The reason behind this Writers’ Festival is to bring the writing society together and expand the writers all throughout the globe. “This event brings together the literary community, both on and off campus,” Conoley said.
Writers who come to the event include poets and both non-fiction and fiction writers from Denver, Montana, and Philadelphia. The reason being is to provide a national scope, but also a regional and very local scope in terms of students.
Conoley and Stefan Kiesbye are the founders of the Sonoma State Writers’ Festival. The two of them came up with the idea to create a place for writers, both non-fiction and fiction, to be able to collaborate and share their work all in unison.
Last year, the first year this event took place, was a huge success. Therefore, they decided to continue doing it and building it up while making it different every year. The ticket sales have gone up since last year as they have noticed the same people are coming back and new people are buying tickets as well.
With the Writers’ Festival comes many activities and speakers. The festival itself, all things considered, is extremely affordable, especially for college students. The tickets range in price, $50 for students that include all meals, activities, and receptions. Tickets are $75 for the general public. In order to attend one workshop, it is $25 without anything included.
Each night will have a different variety of meals and writers. Everyone will be in panels discussing narratives. Some who write in point of view, work in film, and even a producer and director will be in attendance. The theme is supposed to change every year, and therefore it is a loose theme this year.

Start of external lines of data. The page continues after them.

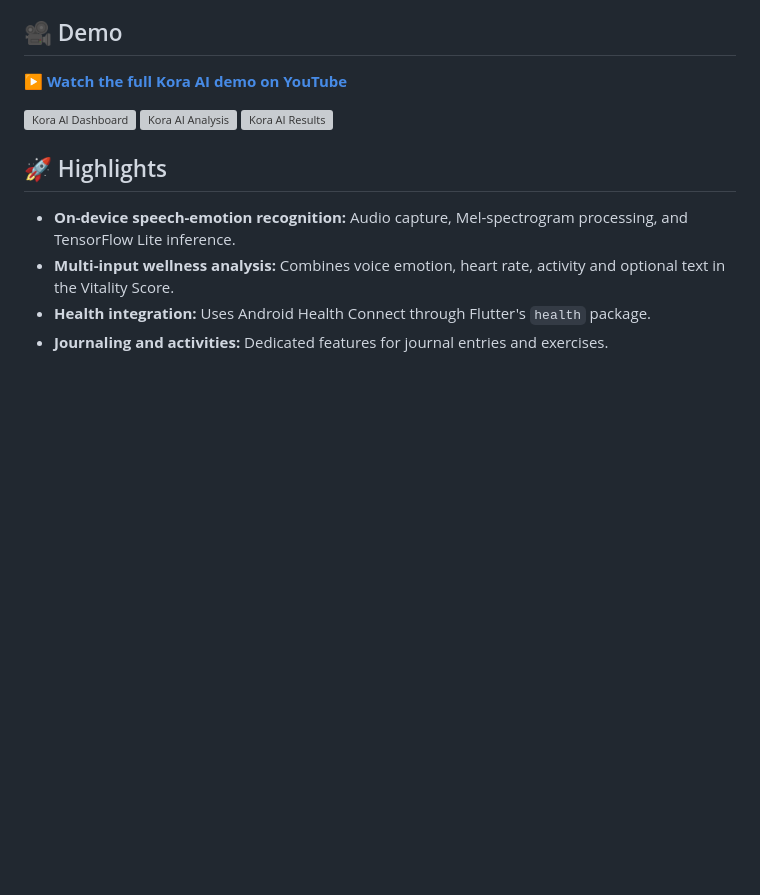
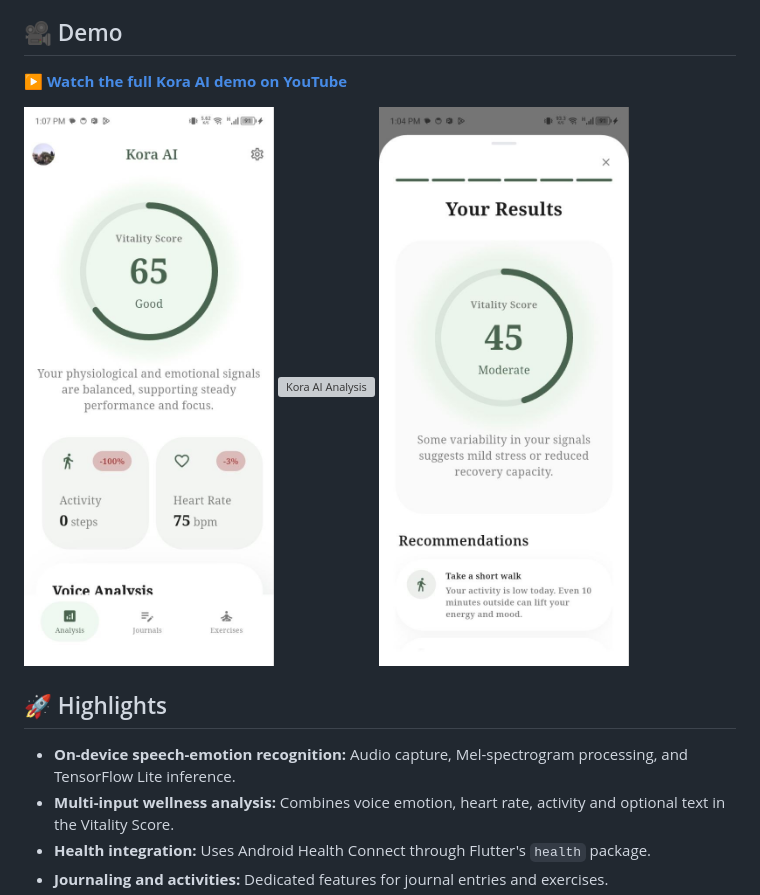
Before and after one commit to janassaadeh/kora, a Markdown page: README.md, the part around the change. Drawn GitHub-style; blank space fills up the shorter version; grey boxes are pictures that could not be loaded.

Commit message:
Change image formats in README
Updated image file extensions from .png to .jpg in README.

```diff
--- a/README.md
+++ b/README.md
@@ -28,9 +28,9 @@ Its speech-emotion recognition pipeline runs **on-device** through TensorFlow Li
 ▶️ **[Watch the full Kora AI demo on YouTube](https://youtu.be/5kfD7rmvgtA?si=5DRV73hu4cTpiN2E)**
 
 
-![Kora AI Dashboard](screenshots/home.png)
-![Kora AI Analysis](screenshots/analysis.png)
-![Kora AI Results](screenshots/results.png)
+![Kora AI Dashboard](screenshots/home.jpg)
+![Kora AI Analysis](screenshots/analysis.jpg)
+![Kora AI Results](screenshots/results.jpg)
 
 
 ## 🚀 Highlights
```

“The scene is narrative, so it has exploded into all sorts of different forms and it is very interesting to discuss particular narratives,” said Conoley. The narratives have contrasting types from what it is like today versus the traditional kinds of narratives.
The benefits are limitless as to why a college should hold a Writers’ Festival. “Well first, they are really fun. For our students and locals, it puts people in touch with one another,” said Conoley.
The writers are able to engage with each other since writing is a very solitary community. Writers need a place to put their work out in the world, so they are able to support each other in a countless different ways, which provides creativity as they work.